Lessons Learned: Crowdfunding with Social Entrepreneurs

Daniel Jensen is a second year MPA-PNP student at the Robert F. Wagner Graduate School of Public Service. In 2014, he co-founded Art in Your Space, a non-profit that teaches urban teans leadership and project management skills through an art, tech, and design curriculum. Before that, he taught English and worked with Amnesty International in Mexico. He is also Vice President of Communications for the NYU Entrepreneurs Network and Vice Chair of External Affairs for Bridge at Wagner. His favorite movie is Magnolia by Paul Thomas Anderson.


If you've ever tried running a crowdfunding campaign, you'll know it's harder than it looks.

People have raised over half a million dollars for fly-murdering salt guns and one guy even raised $55,000 to make a frickin' potato salad. If people are so willing to throw their money away on clearly useless things, why is it so hard to get them to put their money towards a good cause?

Students from all across NYU got some answers last night at Crowdfunding for Social Entrepreneurs, co-hosted by Bridge at Wagner and three other student groups from CAS, Stern, and Poly.
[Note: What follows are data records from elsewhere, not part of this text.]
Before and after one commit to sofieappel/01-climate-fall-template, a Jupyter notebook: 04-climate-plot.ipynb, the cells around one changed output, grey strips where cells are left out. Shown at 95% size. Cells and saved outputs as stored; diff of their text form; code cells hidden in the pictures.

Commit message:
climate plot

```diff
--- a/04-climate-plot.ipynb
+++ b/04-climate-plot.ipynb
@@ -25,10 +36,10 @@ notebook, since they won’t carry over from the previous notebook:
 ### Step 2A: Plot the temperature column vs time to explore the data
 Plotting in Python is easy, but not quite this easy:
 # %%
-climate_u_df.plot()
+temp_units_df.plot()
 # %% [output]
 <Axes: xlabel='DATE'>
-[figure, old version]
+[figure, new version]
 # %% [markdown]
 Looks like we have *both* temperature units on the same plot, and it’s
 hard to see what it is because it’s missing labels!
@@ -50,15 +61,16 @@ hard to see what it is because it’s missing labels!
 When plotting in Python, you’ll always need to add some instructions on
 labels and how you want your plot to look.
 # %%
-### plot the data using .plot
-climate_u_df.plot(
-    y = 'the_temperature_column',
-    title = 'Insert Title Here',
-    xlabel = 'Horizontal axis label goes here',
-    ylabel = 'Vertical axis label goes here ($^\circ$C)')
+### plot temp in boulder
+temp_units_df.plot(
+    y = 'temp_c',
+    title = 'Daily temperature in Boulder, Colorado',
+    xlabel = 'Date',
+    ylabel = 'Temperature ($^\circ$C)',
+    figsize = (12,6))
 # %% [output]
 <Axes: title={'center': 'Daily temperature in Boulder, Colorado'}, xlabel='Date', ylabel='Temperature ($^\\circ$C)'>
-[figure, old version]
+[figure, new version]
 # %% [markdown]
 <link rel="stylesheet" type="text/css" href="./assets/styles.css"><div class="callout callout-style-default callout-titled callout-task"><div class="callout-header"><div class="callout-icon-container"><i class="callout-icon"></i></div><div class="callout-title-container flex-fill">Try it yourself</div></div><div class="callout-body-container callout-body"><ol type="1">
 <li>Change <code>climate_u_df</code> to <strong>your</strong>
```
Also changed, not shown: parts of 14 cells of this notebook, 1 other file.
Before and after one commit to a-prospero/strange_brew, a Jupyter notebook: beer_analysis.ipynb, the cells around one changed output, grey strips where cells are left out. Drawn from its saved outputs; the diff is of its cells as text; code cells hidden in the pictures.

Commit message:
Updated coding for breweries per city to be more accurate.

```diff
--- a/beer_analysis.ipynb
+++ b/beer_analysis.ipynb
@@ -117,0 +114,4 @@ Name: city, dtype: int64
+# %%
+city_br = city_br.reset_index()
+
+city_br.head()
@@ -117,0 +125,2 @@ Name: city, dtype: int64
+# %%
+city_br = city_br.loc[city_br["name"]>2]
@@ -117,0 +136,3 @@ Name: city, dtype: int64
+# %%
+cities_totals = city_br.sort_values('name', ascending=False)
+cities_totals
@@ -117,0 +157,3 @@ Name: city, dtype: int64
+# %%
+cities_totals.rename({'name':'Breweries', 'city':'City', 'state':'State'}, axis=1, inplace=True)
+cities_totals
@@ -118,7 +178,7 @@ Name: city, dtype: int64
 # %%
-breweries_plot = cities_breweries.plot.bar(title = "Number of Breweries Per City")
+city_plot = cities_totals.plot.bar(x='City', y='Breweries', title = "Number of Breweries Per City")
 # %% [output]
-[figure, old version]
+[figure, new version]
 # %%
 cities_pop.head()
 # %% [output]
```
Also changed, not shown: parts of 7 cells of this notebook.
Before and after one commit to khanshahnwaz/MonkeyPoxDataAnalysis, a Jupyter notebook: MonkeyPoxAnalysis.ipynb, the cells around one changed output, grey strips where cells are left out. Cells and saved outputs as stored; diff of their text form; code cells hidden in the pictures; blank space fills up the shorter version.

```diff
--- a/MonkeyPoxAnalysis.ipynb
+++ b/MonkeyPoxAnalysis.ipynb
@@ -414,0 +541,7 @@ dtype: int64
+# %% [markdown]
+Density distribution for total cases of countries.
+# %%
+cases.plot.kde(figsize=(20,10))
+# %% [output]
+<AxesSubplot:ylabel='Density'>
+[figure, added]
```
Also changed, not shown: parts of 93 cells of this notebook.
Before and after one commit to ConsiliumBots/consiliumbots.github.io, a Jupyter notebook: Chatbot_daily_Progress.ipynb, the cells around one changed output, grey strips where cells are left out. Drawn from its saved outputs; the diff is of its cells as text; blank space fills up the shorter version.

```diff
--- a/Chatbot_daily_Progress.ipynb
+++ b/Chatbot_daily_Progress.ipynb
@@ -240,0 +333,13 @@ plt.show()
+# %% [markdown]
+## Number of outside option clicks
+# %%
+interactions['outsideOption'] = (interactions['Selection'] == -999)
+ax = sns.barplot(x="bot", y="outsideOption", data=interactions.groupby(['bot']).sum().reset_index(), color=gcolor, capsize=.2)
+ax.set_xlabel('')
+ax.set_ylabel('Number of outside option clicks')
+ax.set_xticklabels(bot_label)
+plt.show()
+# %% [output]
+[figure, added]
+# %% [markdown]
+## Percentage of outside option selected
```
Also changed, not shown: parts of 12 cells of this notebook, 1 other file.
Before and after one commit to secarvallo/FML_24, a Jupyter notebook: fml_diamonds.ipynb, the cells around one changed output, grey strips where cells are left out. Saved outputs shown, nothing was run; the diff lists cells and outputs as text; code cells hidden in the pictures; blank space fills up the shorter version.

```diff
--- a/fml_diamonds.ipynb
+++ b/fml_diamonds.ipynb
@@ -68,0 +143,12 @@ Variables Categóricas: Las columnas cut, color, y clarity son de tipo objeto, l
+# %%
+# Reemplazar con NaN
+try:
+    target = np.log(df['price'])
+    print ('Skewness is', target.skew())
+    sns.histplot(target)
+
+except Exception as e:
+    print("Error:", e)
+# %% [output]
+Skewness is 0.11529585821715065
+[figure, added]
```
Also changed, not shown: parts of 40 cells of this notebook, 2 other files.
The event was sponsored by the NYUEN Collaboration Fund. John Vaskis, head of Indiegogo's gaming vertical, gave a fast-paced presentation on Crowdfunding 101, filled with stories of surprise successes (like the aforementioned fly swatter-turned nerf gun) and spectacular failures. Then participants heard from a panel of social entrepreneurs, both seasoned and fresh out of the gate, moderated by Erin Morgan Gore, Director of Strategy at Purpose and Adjunct Professor at NYU.

As someone who's consulted with social enterprises on fundraising strategies a number of times in the past and had challenges raising capital for my own non-profit startup, I can say we learned much more last night than can be summarized in a simple blog post. However, here are some of the highlights of the night for those of you who couldn't make it:

  1. Don't start a crowdfunding campaign if the only thing you want is money. John Vaskis lives by this slogan when advising clients on crowdfunding strategy. A successful crowdfunding campaign can do a lot to raise your visibility, test the market for a new product, and get valuable feedback on your concept, but it's also almost a full-time job. There are a lot of easier ways to get $1,000,000, like selling yourself 250,000 ways on Fiverr.
  2. Use a personal touch. Taryn Miller-Stevens of Get // Out recounted how they segmented their mailing lists in ridiculous detail using tools like Gmail's contact groups to create personalized messages for different groups of people who might be interested in the campaign for different reasons. They found that personalized asks worked better than anything -- including paid Facebook advertising.
  3. Remember to say Thank You...Publicly! Peter Stolarski shared the story of an unidentified man in the Bronx who gave $25 to Get // Out for a BLT sandwich. The video documenting Taryn and Peter's trip to personally deliver the sandwich went viral almost immediately.
  4. Don't underestimate the amount of work that happens after the campaign. The Heat Seek team has been up to their ears in emails back and forth with contributors about t-shirt sizes, the most popular item on their Kickstarter, ordering the t-shirts and dealing with backorders. Peter and Taryn are writing hundreds of individualized thank-yous. The list goes on.
  5. Take your campaign with you to a funder. Amy Merril regularly counsels her clients on how they can use their Change Heroes campaign to convince funders of their proof of concept. A successful campaign shows that there is both support and demand for your product or service -- a critical element when convincing a donor or VC to write a check for your project.